Task material Start Marker

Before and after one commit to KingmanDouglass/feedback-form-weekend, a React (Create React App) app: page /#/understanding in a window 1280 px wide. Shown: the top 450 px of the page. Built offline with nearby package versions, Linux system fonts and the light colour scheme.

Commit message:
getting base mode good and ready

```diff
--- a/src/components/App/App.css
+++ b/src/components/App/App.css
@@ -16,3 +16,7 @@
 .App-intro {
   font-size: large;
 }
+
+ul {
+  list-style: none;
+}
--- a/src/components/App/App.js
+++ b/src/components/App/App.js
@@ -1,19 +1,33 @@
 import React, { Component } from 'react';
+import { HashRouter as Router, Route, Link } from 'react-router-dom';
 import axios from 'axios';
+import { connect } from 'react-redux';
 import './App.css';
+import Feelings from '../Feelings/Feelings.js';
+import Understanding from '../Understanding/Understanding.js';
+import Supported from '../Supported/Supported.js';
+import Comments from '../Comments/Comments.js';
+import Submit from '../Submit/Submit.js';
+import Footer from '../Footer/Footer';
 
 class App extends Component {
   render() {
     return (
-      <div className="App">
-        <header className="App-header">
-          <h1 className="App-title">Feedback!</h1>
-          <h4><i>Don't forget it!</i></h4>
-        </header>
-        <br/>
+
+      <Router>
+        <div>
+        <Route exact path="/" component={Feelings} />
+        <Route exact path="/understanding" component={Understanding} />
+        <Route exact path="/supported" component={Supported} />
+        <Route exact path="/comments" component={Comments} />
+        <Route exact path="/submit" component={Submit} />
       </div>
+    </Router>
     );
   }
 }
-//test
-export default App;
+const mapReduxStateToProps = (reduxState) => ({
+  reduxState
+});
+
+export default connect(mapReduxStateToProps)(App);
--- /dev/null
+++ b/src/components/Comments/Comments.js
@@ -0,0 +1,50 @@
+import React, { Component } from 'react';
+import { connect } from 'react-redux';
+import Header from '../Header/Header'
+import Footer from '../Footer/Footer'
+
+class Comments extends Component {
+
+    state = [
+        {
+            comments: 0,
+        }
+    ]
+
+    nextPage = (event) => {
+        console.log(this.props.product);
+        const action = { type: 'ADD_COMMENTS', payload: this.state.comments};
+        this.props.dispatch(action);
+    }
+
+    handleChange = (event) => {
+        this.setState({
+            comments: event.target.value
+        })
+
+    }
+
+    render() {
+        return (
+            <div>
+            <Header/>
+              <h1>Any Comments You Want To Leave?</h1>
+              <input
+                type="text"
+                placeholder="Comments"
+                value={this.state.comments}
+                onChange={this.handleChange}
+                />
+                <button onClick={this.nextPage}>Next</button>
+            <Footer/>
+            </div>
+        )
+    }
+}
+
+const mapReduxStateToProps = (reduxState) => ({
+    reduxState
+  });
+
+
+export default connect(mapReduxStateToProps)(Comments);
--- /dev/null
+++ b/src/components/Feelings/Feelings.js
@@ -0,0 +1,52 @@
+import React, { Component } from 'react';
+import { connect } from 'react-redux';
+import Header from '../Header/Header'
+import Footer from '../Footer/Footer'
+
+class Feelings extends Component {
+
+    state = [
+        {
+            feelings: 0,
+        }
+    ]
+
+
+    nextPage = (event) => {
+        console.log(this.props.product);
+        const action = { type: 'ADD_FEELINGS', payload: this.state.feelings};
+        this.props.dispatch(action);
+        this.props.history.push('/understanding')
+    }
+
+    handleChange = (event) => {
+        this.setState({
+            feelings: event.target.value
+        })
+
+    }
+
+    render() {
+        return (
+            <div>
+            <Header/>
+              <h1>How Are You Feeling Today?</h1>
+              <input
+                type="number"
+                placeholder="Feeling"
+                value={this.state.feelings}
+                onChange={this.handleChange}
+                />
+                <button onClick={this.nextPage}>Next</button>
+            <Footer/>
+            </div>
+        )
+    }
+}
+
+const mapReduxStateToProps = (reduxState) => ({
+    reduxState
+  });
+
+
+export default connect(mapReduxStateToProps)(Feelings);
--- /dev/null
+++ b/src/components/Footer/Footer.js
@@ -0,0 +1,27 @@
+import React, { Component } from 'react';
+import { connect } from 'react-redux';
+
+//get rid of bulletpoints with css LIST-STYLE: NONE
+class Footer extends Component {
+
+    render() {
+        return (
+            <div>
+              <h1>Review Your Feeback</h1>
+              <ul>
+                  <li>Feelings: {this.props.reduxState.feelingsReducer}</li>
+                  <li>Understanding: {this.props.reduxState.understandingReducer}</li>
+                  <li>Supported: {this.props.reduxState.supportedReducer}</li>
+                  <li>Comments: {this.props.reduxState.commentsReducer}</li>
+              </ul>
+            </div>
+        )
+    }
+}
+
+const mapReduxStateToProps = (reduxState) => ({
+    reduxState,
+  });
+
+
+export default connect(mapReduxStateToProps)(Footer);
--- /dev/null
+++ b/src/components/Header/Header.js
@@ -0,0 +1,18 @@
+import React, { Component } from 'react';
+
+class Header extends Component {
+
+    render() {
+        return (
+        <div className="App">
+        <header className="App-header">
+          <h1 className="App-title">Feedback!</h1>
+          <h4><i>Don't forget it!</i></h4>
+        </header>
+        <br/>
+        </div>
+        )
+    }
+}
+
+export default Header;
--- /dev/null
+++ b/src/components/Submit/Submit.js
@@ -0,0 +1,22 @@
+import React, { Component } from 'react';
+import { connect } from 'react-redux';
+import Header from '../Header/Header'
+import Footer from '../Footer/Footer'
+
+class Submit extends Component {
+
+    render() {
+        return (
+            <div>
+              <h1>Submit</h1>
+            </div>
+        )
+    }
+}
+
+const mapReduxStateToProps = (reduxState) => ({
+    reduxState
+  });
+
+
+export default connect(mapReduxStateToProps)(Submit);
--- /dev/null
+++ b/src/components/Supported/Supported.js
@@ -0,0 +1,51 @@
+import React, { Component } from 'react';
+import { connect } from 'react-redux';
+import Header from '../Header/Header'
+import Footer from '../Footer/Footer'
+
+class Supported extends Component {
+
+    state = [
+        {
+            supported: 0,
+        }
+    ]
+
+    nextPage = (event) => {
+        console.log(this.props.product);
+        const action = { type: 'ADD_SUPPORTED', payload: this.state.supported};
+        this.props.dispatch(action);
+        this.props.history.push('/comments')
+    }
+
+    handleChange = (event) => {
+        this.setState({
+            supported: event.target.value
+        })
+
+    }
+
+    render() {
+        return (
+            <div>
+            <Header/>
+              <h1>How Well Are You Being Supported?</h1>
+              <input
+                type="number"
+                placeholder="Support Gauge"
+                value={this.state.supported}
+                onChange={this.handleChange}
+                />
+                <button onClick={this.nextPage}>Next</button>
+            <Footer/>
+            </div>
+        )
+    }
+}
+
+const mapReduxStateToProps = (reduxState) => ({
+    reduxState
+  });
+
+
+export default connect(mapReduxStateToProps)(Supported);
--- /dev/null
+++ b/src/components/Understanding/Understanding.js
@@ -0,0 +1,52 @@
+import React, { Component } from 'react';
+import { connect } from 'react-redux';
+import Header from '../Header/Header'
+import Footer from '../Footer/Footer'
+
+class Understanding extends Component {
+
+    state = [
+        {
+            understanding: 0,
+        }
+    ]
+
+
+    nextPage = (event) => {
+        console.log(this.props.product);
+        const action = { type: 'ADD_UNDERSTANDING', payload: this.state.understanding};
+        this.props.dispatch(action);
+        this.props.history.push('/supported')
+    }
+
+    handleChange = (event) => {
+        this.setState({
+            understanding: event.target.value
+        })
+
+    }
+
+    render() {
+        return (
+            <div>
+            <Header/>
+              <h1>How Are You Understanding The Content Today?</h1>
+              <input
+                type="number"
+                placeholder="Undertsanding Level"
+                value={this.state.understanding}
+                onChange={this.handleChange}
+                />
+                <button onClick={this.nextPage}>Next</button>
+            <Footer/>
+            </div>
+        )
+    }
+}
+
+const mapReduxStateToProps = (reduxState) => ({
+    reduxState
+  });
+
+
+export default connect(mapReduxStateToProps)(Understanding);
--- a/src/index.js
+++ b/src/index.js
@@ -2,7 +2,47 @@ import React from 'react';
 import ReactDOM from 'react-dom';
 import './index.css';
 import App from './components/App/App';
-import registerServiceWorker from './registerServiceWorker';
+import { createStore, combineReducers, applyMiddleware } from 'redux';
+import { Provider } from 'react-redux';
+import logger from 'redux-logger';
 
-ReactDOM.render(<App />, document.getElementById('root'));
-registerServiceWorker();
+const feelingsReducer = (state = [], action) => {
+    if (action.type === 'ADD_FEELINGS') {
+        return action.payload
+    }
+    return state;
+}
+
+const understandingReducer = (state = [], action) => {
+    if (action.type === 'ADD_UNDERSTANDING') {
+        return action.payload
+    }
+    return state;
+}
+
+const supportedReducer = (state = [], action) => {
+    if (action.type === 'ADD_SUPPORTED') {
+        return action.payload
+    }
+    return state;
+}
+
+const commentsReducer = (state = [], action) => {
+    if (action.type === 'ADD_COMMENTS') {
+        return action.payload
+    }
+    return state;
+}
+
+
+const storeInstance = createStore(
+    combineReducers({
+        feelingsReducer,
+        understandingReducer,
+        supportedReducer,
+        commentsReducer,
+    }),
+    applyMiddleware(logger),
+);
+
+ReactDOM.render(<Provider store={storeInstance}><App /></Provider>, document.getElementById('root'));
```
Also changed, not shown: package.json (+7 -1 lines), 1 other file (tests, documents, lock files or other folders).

Task material End Marker

Return all lines from the entries that contain the string "exact".

**Written solution**
+        <Route exact path="/" component={Feelings} />
+        <Route exact path="/understanding" component={Understanding} />
+        <Route exact path="/supported" component={Supported} />
+        <Route exact path="/comments" component={Comments} />
+        <Route exact path="/submit" component={Submit} />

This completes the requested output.